Hence, people shouldn’t scold America. In fact, Europe, China, Japan, the Emirates, and even Russia are all prospering thanks to the American economy, because America buys everything from them.

But now it will stop buying, and everyone will understand how good things used to be! You will be able to answer many questions yourself if you accept the fact that the financial crisis and everything else taking place is actually happening in one, single organism.

Question: Why did the financial crisis start with the banks?

My Answer: It’s because the banks are the foundation of the entire American system; they are an example of a free market. But now the government is buying them. Freedom of the market will become limited like it is in Europe.

However, precisely money or wealth is the equivalent of corporeal fulfillment. It “connects” people, helping us faster realize the common basis of the crisis – people’s egoistic attitudes, as well as the fact that it’s necessary to transform these attitudes, for the sake of survival, into ones of care for one another.

Question: But won’t the care for others be selfish and egoistic, just like today employers “care” about the health of their employees?

My Answer: The system of absolute interconnection between everyone in the world, both people and businesses, is being revealed so fast that soon each one of us will literally feel the vibrations of our attitudes to one another – first the national ones, and then the personal ones as well. This analysis of how our luck and safety depends on our attitudes (inner, not outer ones – what we feel in our hearts), will force us to search for the means to correct hatred and transform it to love.

Question: Who has an easier time living through this time of financial crisis?

My Answer: Those who are least connected with the rest of the world. It works just like an organism: when a leg, stomach, or arm are hurt, the pain is felt in the head. Hence, countries will try to move away from globalization. However, this won’t help them, because then they will stop developing. Without full communication and exchange, they will cease developing and regress to feudalism! Everyone will instinctively try to return to the past, but by doing so they will only slow down the process and receive even greater blows of fate. It’s like trying to sweep an illness under the rug by treating it incorrectly or taking sedatives instead of medication. After all, human society is a live organism!

Question: What kind of currency will remain?

My Answer: The post-crisis world will be radically new. Nevertheless, the United States has accumulated such great scientific and technological potential, and such an exceptional industrial base, that it will remain the world leader - the largest economy in the world. Even though it will fall more than any other country, when it comes to the numbers, people will still have enough to live (compared to others).
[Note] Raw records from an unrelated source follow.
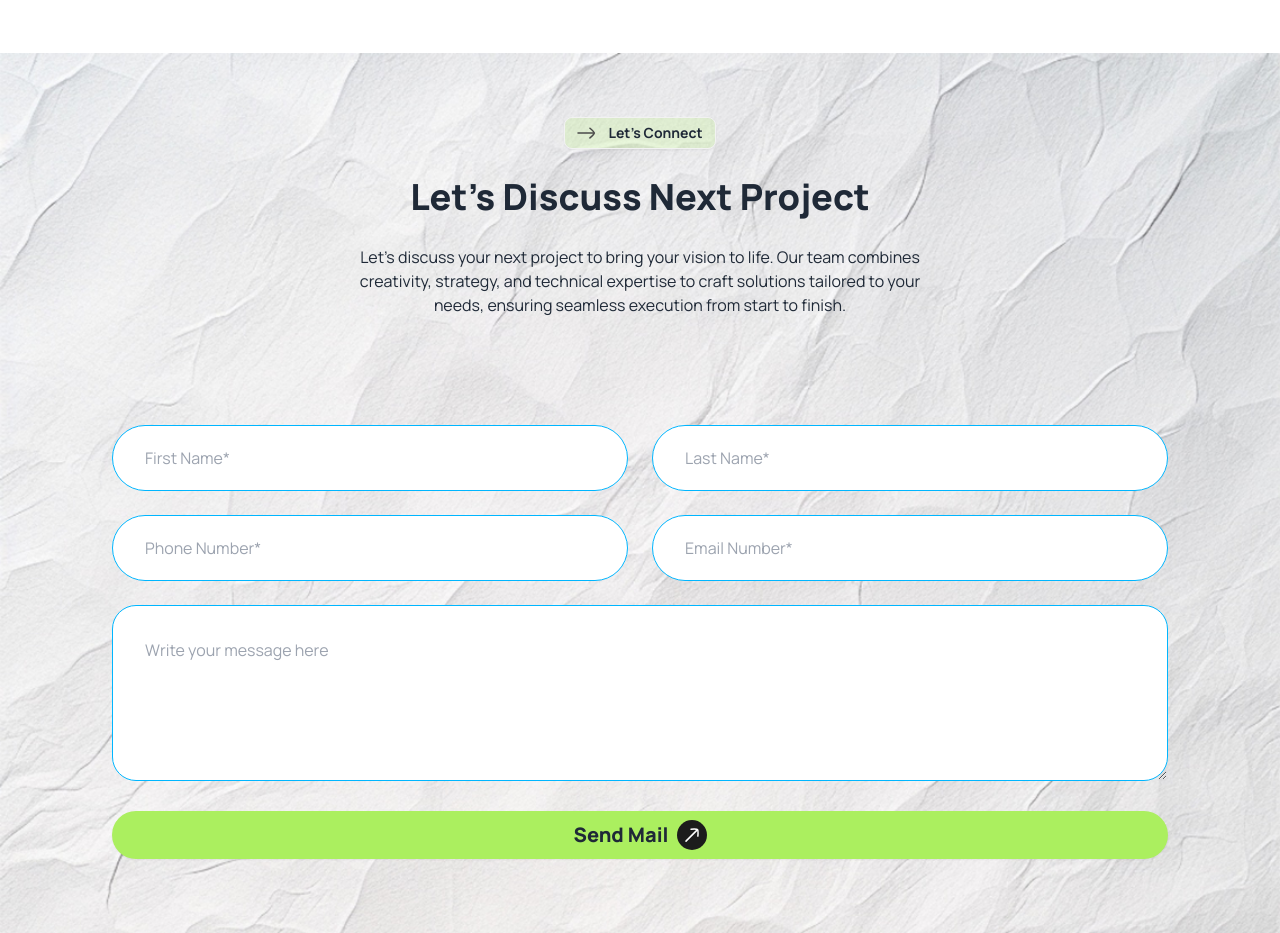
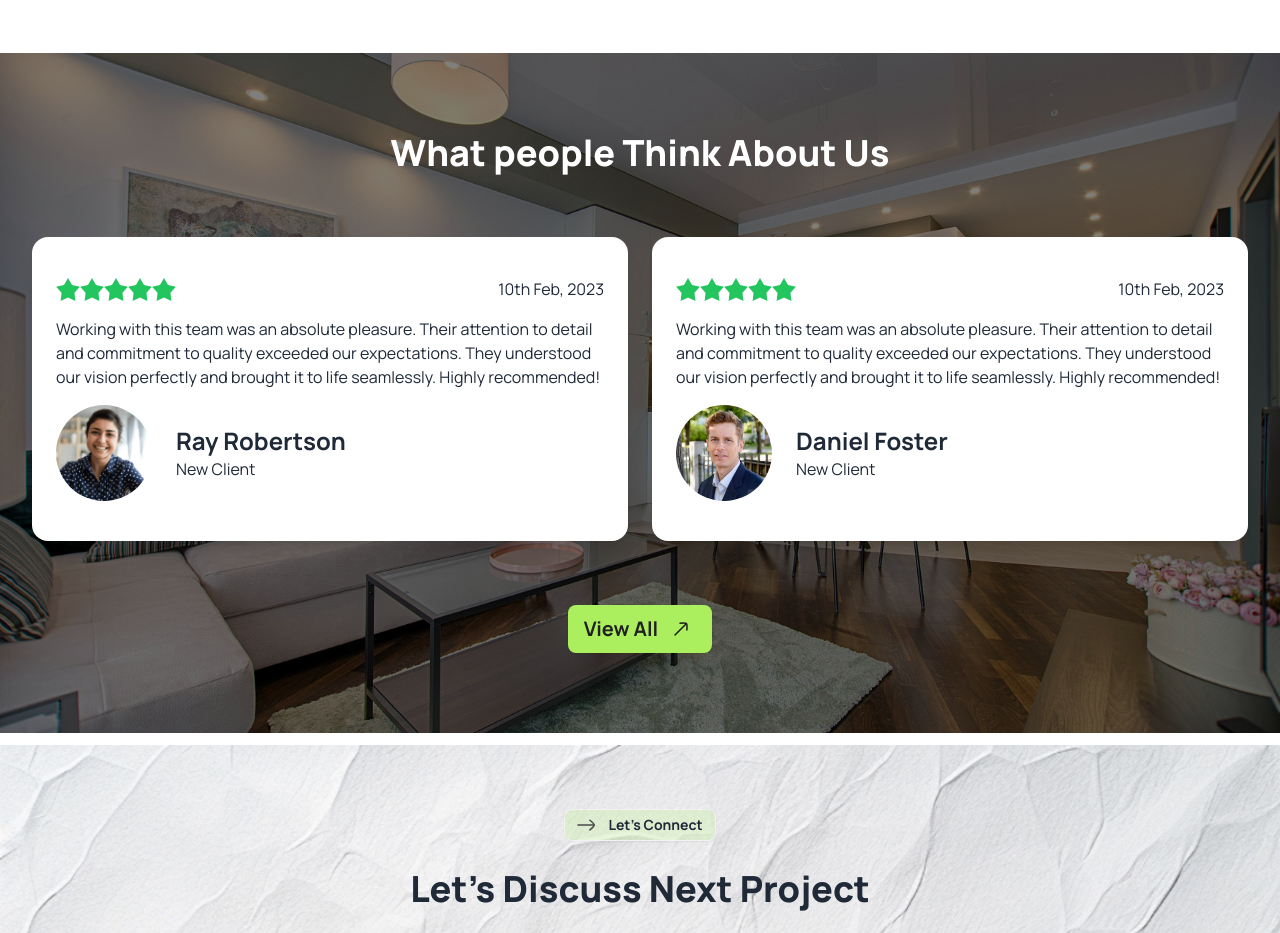
Before and after one commit to Abdus-Salam-814/Rinterio, a plain HTML site: page index.html in a window 1280 px wide. Shown: the part 2877-3810 px from the top of the page. Drawn offline with nearby package versions, Linux system fonts and the light colour scheme.

Commit message:
i added What people Think About Us section

```diff
--- a/index.html
+++ b/index.html
@@ -47,6 +47,7 @@
             },
             backgroundImage: {
               'hero-bg-img': "url('./assets/bg.jpg')",
+              'drawing-bg-img': "linear-gradient(rgba(0, 0, 0, 0.5), rgba(0, 0, 0, 0.5)), url('./assets/client.jpg')",
             }
           }
         }
@@ -414,8 +415,93 @@
       </section>
       <!-- Our Latest Portfolio Section Ends here -->
 
+      <!-- Extra add section added here -->
+      <section class="container mx-auto bg-drawing-bg-img bg-no-repeat bg-cover  bg-center py-20 mt-7">
+        <div class="text-center space-y-7">
+          <h1 class="font-extrabold text-4xl text-white ">What people Think About Us </h1>
+          <!-- <p class="md:w-1/2 mx-auto">showcases genuine client feedback, highlighting our commitment to quality, reliability, and exceptional service. Our clients value our dedication to delivering impactful results and a seamless experience.</p> -->
+        </div>
+
+        <div class="grid grid-cols-1 md:grid-cols-2 gap-6 my-16 mx-8">
+          <!-- Card 1  -->
+          <div class="card bg-base-100  shadow-xl py-10 px-6">
+            <div class="flex justify-between  ">
+              <div class="rating">
+                <input type="radio" name="rating-4" class="mask mask-star-2 bg-green-500" />
+                <input type="radio" name="rating-4" class="mask mask-star-2 bg-green-500"  />
+                <input type="radio" name="rating-4" class="mask mask-star-2 bg-green-500" />
+                <input type="radio" name="rating-4" class="mask mask-star-2 bg-green-500" />
+                <input type="radio" name="rating-4" class="mask mask-star-2 bg-green-500" />
+              </div>
+              <p>10th Feb, 2023 </p>
+            </div>
+            <div class="py-4">
+              <p>Working with this team was an absolute pleasure. Their attention to detail and commitment to quality exceeded our expectations. They understood our vision perfectly and brought it to life seamlessly. Highly recommended!</p>
+            </div>
+
+            <div class="flex  items-center gap-6">
+              <div class="avatar">
+                <div class="w-24 rounded-full">
+                  <img src="./assets/clint1.webp" />
+                </div>
+            </div>
+
+            <div>
+              <h2 class="font-bold text-2xl">Ray Robertson</h2>
+              <p>New Client</p>
+            </div>
+
+          </div>
+        </div>
+
+          <!-- Card 2  -->
+          <div class="card bg-base-100  shadow-xl py-10 px-6">
+            <div class="flex justify-between  ">
+              <div class="rating">
+                <input type="radio" name="rating-4" class="mask mask-star-2 bg-green-500" />
+                <input type="radio" name="rating-4" class="mask mask-star-2 bg-green-500"  />
+                <input type="radio" name="rating-4" class="mask mask-star-2 bg-green-500" />
+                <input type="radio" name="rating-4" class="mask mask-star-2 bg-green-500" />
+                <input type="radio" name="rating-4" class="mask mask-star-2 bg-green-500" />
+              </div>
+              <p>10th Feb, 2023 </p>
+            </div>
+            <div class="py-4">
+              <p>Working with this team was an absolute pleasure. Their attention to detail and commitment to quality exceeded our expectations. They understood our vision perfectly and brought it to life seamlessly. Highly recommended!</p>
+            </div>
+
+            <div class="flex  items-center gap-6">
+              <div class="avatar">
+                <div class="w-24 rounded-full">
+                  <img src="./assets/client 2.jpeg" />
+                </div>
+            </div>
+
+            <div>
+              <h2 class="font-bold text-2xl">Daniel Foster</h2>
+              <p>New Client</p>
+            </div>
+
+          </div>
+        </div>
+
+        </div>
+        <div class="flex justify-center">
+          <button class="btn border-none bg-first-btn text-text-balack-btn font-bold text-xl w-full md:w-auto ">
+            <span>View All</span>
+            <span class="bg-first-btn p-2 rounded-full">
+              <svg xmlns="http://www.w3.org/2000/svg" width="14" height="14" viewBox="0 0 14 14" fill="none">
+            <path d="M12.007 2.05932L1.0033 13.0557" stroke="#1C1C1C" stroke-width="1.5" stroke-linecap="round"/>
+            <path d="M6.00728 1.18866C6.00728 1.18866 11.6409 0.715645 12.4957 1.57084C13.3503 2.42604 12.8734 8.05944 12.8734 8.05944" stroke="#1C1C1C" stroke-width="1.5" stroke-linecap="round" stroke-linejoin="round"/>
+          </svg>
+        </span>
+          </button>
+        </div>
+      </section>
+      <!-- Extra add section ends here -->
+
       <!-- Let’s Discuss Next Project section Started here -->
-      <section class=" container mx-auto  bg-hero-bg-img min-h-96 bg-no-repeat bg-cover mt-3 px-8 py-16">
+      <section class=" container mx-auto  bg-hero-bg-img min-h-96 bg-no-repeat  bg-cover mt-3 px-8 py-16">
 
         <div class="flex flex-col space-y-7">
           <div class="flex justify-center">
```
Also changed, not shown: assets/Drawing_a_Background_Step_7.jpg (added), assets/client 2.jpeg (added), assets/client.jpg (added), assets/clint1.webp (added).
Everything will crash, with the exception of the American high-tech industry. The United States will begin real production; it will return to it from abroad, from China. This will cause foreign countries and China to “fall.”

Question: Why are everyone so afraid of the financial crisis? I personally don’t feel afraid.

My Answer: All previous financial crises were different – understandable and not general. However, this one is global; it is happening all over the world and it is unlike any previous financial crisis. There are no known remedies to eliminate it. People are trying to do the same thing they did in previous financial crises - to help the banks, but nothing will help. The situation will force them to reveal the true cause of the financial crisis: that the egoistic attitudes of the parts of a closed system bring about the system’s destruction.

Regardless of how our attempts to explain the true cause of the financial crisis are received, we should not despair and continue fulfilling our duty. We can only accelerate the world’s understanding of the cause of the financial crisis and the method of correction. It takes patience, but the suffering, attempts, and failures will teach people, forcing them to heed what we are saying.

Here’s a concise explanation of the crisis, including its causes and correction: